Condominiums and Cooperatives
What is a condominium?
Individuals who buy condominiums own their units as well as the air space within the unit. These buyers have legal title to the unit and only share ownership and obligation with other condominium owners for the common areas. Condominium owners typically pay a monthly or quarterly fee for repair and maintenance of the common areas, including recreation centers and pools. In a condominium, the association/board does not own anything and is simply the regulatory body of the community. The members of the board are elected at a meeting of the unit owners. The election of board members must be by written ballot or voting machine and not by proxy.

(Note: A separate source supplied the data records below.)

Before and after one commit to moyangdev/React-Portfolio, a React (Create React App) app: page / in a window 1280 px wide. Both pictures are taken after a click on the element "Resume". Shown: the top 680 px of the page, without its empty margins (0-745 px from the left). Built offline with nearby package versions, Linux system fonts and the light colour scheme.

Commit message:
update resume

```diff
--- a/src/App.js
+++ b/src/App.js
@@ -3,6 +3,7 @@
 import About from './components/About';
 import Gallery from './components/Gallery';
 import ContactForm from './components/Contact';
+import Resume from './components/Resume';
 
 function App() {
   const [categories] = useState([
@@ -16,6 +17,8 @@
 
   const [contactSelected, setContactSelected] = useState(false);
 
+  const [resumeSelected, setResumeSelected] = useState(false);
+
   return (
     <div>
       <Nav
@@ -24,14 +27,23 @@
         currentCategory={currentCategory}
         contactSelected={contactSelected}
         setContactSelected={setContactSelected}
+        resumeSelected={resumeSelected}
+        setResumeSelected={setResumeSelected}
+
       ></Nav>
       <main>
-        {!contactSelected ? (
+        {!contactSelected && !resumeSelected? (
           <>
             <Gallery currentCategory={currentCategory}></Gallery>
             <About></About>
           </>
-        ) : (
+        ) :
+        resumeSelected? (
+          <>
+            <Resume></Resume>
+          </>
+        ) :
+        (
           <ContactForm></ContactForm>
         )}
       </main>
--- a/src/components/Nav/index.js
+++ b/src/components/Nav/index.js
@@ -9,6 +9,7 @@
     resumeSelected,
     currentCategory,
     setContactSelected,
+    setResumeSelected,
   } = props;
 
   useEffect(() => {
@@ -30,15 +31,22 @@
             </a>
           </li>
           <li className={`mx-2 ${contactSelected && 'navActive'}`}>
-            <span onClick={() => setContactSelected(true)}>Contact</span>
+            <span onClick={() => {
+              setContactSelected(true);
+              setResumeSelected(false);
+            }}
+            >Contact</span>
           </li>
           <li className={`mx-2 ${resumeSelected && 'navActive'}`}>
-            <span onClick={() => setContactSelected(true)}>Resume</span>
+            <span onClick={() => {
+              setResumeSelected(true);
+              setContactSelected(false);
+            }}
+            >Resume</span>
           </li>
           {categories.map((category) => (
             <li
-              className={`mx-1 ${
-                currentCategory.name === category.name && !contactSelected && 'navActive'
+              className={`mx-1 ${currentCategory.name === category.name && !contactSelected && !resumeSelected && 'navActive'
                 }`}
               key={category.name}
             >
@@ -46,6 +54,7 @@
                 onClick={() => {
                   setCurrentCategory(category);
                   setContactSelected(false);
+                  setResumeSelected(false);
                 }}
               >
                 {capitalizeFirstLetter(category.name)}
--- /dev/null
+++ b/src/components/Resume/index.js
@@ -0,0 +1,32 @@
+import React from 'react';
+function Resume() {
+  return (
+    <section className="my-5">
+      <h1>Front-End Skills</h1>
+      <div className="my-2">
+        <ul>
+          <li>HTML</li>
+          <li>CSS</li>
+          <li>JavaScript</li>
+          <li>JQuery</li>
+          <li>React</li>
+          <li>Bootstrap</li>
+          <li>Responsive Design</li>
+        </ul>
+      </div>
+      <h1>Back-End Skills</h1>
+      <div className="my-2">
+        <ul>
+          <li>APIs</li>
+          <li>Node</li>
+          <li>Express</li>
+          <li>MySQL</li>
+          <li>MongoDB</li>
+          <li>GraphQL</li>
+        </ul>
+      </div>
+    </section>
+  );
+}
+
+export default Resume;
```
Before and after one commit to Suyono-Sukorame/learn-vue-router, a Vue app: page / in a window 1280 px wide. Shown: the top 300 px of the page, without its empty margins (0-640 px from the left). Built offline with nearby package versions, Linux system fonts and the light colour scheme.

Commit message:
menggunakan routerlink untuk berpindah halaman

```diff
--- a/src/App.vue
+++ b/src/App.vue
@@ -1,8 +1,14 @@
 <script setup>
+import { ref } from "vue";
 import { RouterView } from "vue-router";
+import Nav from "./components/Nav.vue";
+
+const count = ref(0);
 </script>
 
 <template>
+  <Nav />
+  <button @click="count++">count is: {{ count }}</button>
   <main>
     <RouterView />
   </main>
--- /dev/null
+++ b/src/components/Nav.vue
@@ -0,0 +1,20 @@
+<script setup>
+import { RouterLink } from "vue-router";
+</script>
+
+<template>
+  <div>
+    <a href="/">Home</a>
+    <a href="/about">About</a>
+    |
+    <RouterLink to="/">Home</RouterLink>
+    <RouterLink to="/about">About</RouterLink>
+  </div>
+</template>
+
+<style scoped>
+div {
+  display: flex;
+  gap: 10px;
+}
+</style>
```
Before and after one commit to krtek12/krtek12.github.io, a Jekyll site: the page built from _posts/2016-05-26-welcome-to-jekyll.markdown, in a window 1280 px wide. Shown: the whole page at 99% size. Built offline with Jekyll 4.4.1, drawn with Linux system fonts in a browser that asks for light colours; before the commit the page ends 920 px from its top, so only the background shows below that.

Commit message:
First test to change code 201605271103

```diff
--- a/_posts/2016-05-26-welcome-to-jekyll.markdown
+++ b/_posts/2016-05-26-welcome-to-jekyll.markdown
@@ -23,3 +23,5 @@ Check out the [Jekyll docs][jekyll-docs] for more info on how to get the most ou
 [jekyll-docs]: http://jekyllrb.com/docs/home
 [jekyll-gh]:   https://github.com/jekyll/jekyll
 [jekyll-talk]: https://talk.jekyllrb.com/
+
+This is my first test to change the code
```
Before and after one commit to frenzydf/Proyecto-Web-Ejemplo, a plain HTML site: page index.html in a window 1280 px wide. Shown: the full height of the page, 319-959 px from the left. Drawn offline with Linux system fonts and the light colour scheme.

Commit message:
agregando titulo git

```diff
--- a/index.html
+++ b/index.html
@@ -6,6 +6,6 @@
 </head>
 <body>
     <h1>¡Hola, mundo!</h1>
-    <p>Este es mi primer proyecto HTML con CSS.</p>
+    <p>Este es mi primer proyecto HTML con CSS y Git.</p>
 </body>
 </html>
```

The members of a homeowners’ association and their guests must comply with the laws relating to the governing documents of the community and the rules of the homeowners’ association. When there is a vote regarding assessments to repair or improve the property, there must be a quorum of the total voting interests.
- Learn about consumer protection for people living in Condominiums - Florida Division of Florida Condominiums, Timeshares, and Mobile Homes
- The Condominium Act, Chapter 718, Florida Statutes
What is a cooperative (co-op)?
A cooperative community is a corporation or association that owns the building and the land. Individuals pay rent for maintenance and repair of the building common areas. In a cooperative, the “buyer” does not actually own anything, but rather, is a stockholder or lessee. The purchaser of a co-op apartment does not hold any type of proprietary interest in either the apartment itself, the apartment building containing the apartment unit, or the land upon which the building is situated. The board of administration for a co-op must consist of at least 3 members – a president, a secretary, and a treasurer. Unless the bylaws state otherwise, the officers serve without compensation. A co-op is not considered a homestead.
A “cooperative parcel” is the shares that represent an undivided share in the assets of the association with the lease or other muniment of title or possession. The appurtenances to each co-op parcel include:
- Evidence of membership, ownership of shares, or other interest in the coop
- An undivided share in the assets of the association
- The exclusive right to use a portion of the common areas as provided by the co-op documents
- An undivided share in the common surplus attributable to the unit
- Any other appurtenances provided for in the co-op documents
Issues related to living and owning in a condominium or cooperative:
- Noise issues
- Construction defect claims
- Condominium foreclosure defense
- Construction contracts
- Developer/turnover issues
- Election abuse/annual meeting assistance
- Lien foreclosures
- Improper rule enforcement
- Selective rule enforcement
- Slip, trip and fall
- Preparation and review of purchase contracts
- Purchase and sale of condo units
- Terminating contracts
- Disputes with the association/other residents
- Late fees and assessments
- Improper special assessments
- Damage caused by residents and/or guests
- Damage to vehicle
- Parking issues
- Pet issues
- Broken pipes/air conditioners
Do you need an experienced real estate attorney for an issue within your condominium or cooperative?
Broward County condominiums and cooperatives each have a unique set of regulations and governing bodies. Understanding all of the documents and regulations can be a complex and frustrating task. An experienced Broward County lawyer can assist you in this process. If you have a dispute with the governing body or even with a community neighbor, it would be wise to consult with your local lawyer to better understand your rights.